> **Exercise objective**:
Could you repeat all of the entries below word for word, apart from the pictures?
Supplied data: Begin
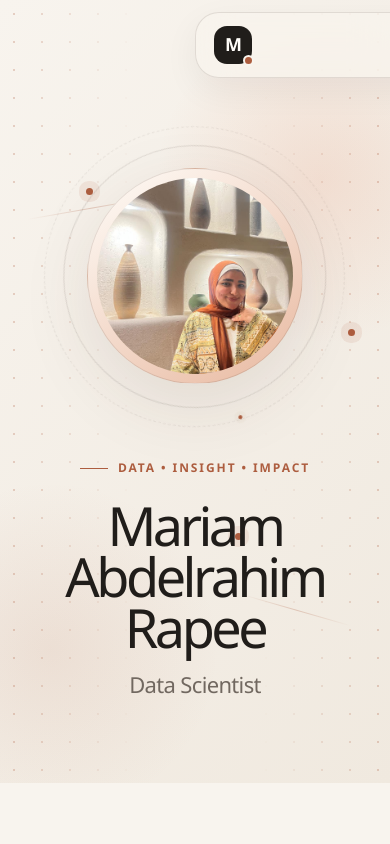
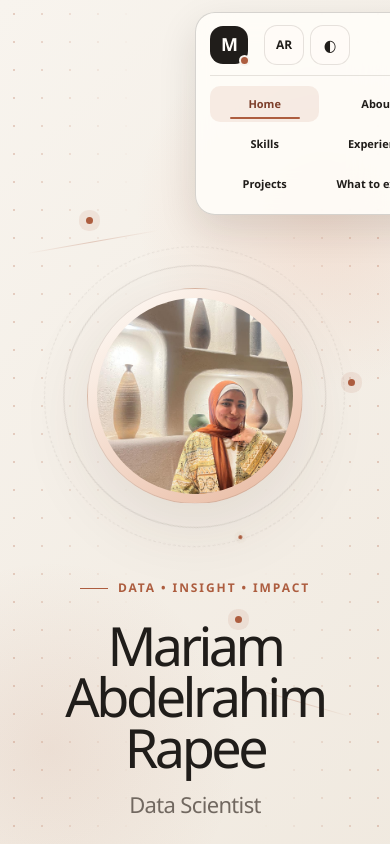
Before and after one commit to MariamAbdelrahim/Mariam-Abdelrahim-Portfolio, a Next.js app: page / in a window 390 px wide. Shown: the top 844 px of the page. Built offline with nearby package versions, Linux system fonts and the light colour scheme.

Commit message:
Make portfolio navigation fully visible

```diff
--- a/app/globals.css
+++ b/app/globals.css
@@ -88,10 +88,10 @@ video {
   align-items: center;
   justify-content: space-between;
   gap: 14px;
-  background: var(--header);
-  border: 1px solid var(--line);
+  background: color-mix(in srgb, var(--surface-solid) 90%, transparent);
+  border: 1px solid color-mix(in srgb, var(--text) 18%, transparent);
   border-radius: 24px;
-  box-shadow: 0 12px 35px rgba(36, 24, 17, 0.06);
+  box-shadow: 0 14px 38px rgba(36, 24, 17, 0.12);
   backdrop-filter: blur(18px);
   -webkit-backdrop-filter: blur(18px);
 }
@@ -133,12 +133,12 @@ video {
 
 .nav-links button {
   position: relative;
-  padding: 9px 7px;
+  padding: 9px 8px;
   border: 0;
   background: transparent;
-  color: var(--muted);
-  font-size: 12px;
-  font-weight: 600;
+  color: var(--text);
+  font-size: 13px;
+  font-weight: 700;
   cursor: pointer;
   white-space: nowrap;
   transition: color 0.2s ease;
@@ -159,7 +159,7 @@ video {
 
 .nav-links button:hover,
 .nav-links button.active {
-  color: var(--text);
+  color: var(--accent-deep);
 }
 
 .nav-links button.active::after {
@@ -1356,39 +1356,56 @@ footer {
   .site-header {
     top: 12px;
     width: calc(100% - 24px);
+    padding: 12px 14px;
+    display: grid;
+    grid-template-columns: auto 1fr auto;
+    gap: 10px 16px;
   }
 
   .menu-button {
+    display: none;
+  }
+
+  .nav-links {
+    position: static;
+    grid-column: 1 / -1;
+    order: 3;
+    width: 100%;
+    padding: 10px 0 0;
     display: grid;
-  }
-
-  .nav-links {
-    position: absolute;
-    top: 72px;
-    right: 0;
-    left: 0;
-    padding: 12px;
-    display: grid;
-    grid-template-columns: repeat(2, 1fr);
-    background: var(--surface-solid);
-    border: 1px solid var(--line);
-    border-radius: 20px;
-    box-shadow: var(--shadow);
-    opacity: 0;
-    pointer-events: none;
-    transform: translateY(-8px);
-    transition: opacity 0.2s ease, transform 0.2s ease;
+    grid-template-columns: repeat(5, minmax(0, 1fr));
+    gap: 4px;
+    background: transparent;
+    border: 0;
+    border-top: 1px solid var(--line);
+    border-radius: 0;
+    box-shadow: none;
+    opacity: 1;
+    pointer-events: auto;
+    transform: none;
   }
 
   .nav-links.is-open {
     opacity: 1;
     pointer-events: auto;
-    transform: translateY(0);
+    transform: none;
   }
 
   .nav-links button {
-    padding: 11px;
+    min-height: 36px;
+    padding: 7px 5px;
+    border-radius: 10px;
     font-size: 12px;
+  }
+
+  .nav-links button:hover,
+  .nav-links button.active {
+    background: color-mix(in srgb, var(--accent) 10%, transparent);
+  }
+
+  .nav-links button::after {
+    right: 18%;
+    left: 18%;
   }
 }
 
@@ -1396,7 +1413,7 @@ footer {
 
   .hero {
     min-height: auto;
-    padding-top: 130px;
+    padding-top: 200px;
     grid-template-columns: 1fr;
     text-align: center;
   }
@@ -1453,6 +1470,22 @@ footer {
 }
 
 @media (max-width: 620px) {
+  .site-header {
+    border-radius: 20px;
+  }
+
+  .nav-links {
+    grid-template-columns: repeat(3, minmax(0, 1fr));
+  }
+
+  .nav-links button {
+    font-size: 11px;
+  }
+
+  .hero {
+    padding-top: 250px;
+  }
+
   .section {
     padding: 96px 20px;
   }
```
Supplied data: End
> **Written response**:
Before and after one commit to MariamAbdelrahim/Mariam-Abdelrahim-Portfolio, a Next.js app: page / in a window 390 px wide. Shown: the top 844 px of the page. Built offline with nearby package versions, Linux system fonts and the light colour scheme.

Commit message:
Make portfolio navigation fully visible

```diff
--- a/app/globals.css
+++ b/app/globals.css
@@ -88,10 +88,10 @@ video {
   align-items: center;
   justify-content: space-between;
   gap: 14px;
-  background: var(--header);
-  border: 1px solid var(--line);
+  background: color-mix(in srgb, var(--surface-solid) 90%, transparent);
+  border: 1px solid color-mix(in srgb, var(--text) 18%, transparent);
   border-radius: 24px;
-  box-shadow: 0 12px 35px rgba(36, 24, 17, 0.06);
+  box-shadow: 0 14px 38px rgba(36, 24, 17, 0.12);
   backdrop-filter: blur(18px);
   -webkit-backdrop-filter: blur(18px);
 }
@@ -133,12 +133,12 @@ video {
 
 .nav-links button {
   position: relative;
-  padding: 9px 7px;
+  padding: 9px 8px;
   border: 0;
   background: transparent;
-  color: var(--muted);
-  font-size: 12px;
-  font-weight: 600;
+  color: var(--text);
+  font-size: 13px;
+  font-weight: 700;
   cursor: pointer;
   white-space: nowrap;
   transition: color 0.2s ease;
@@ -159,7 +159,7 @@ video {
 
 .nav-links button:hover,
 .nav-links button.active {
-  color: var(--text);
+  color: var(--accent-deep);
 }
 
 .nav-links button.active::after {
@@ -1356,39 +1356,56 @@ footer {
   .site-header {
     top: 12px;
     width: calc(100% - 24px);
+    padding: 12px 14px;
+    display: grid;
+    grid-template-columns: auto 1fr auto;
+    gap: 10px 16px;
   }
 
   .menu-button {
+    display: none;
+  }
+
+  .nav-links {
+    position: static;
+    grid-column: 1 / -1;
+    order: 3;
+    width: 100%;
+    padding: 10px 0 0;
     display: grid;
-  }
-
-  .nav-links {
-    position: absolute;
-    top: 72px;
-    right: 0;
-    left: 0;
-    padding: 12px;
-    display: grid;
-    grid-template-columns: repeat(2, 1fr);
-    background: var(--surface-solid);
-    border: 1px solid var(--line);
-    border-radius: 20px;
-    box-shadow: var(--shadow);
-    opacity: 0;
-    pointer-events: none;
-    transform: translateY(-8px);
-    transition: opacity 0.2s ease, transform 0.2s ease;
+    grid-template-columns: repeat(5, minmax(0, 1fr));
+    gap: 4px;
+    background: transparent;
+    border: 0;
+    border-top: 1px solid var(--line);
+    border-radius: 0;
+    box-shadow: none;
+    opacity: 1;
+    pointer-events: auto;
+    transform: none;
   }
 
   .nav-links.is-open {
     opacity: 1;
     pointer-events: auto;
-    transform: translateY(0);
+    transform: none;
   }
 
   .nav-links button {
-    padding: 11px;
+    min-height: 36px;
+    padding: 7px 5px;
+    border-radius: 10px;
     font-size: 12px;
+  }
+
+  .nav-links button:hover,
+  .nav-links button.active {
+    background: color-mix(in srgb, var(--accent) 10%, transparent);
+  }
+
+  .nav-links button::after {
+    right: 18%;
+    left: 18%;
   }
 }
 
@@ -1396,7 +1413,7 @@ footer {
 
   .hero {
     min-height: auto;
-    padding-top: 130px;
+    padding-top: 200px;
     grid-template-columns: 1fr;
     text-align: center;
   }
@@ -1453,6 +1470,22 @@ footer {
 }
 
 @media (max-width: 620px) {
+  .site-header {
+    border-radius: 20px;
+  }
+
+  .nav-links {
+    grid-template-columns: repeat(3, minmax(0, 1fr));
+  }
+
+  .nav-links button {
+    font-size: 11px;
+  }
+
+  .hero {
+    padding-top: 250px;
+  }
+
   .section {
     padding: 96px 20px;
   }
```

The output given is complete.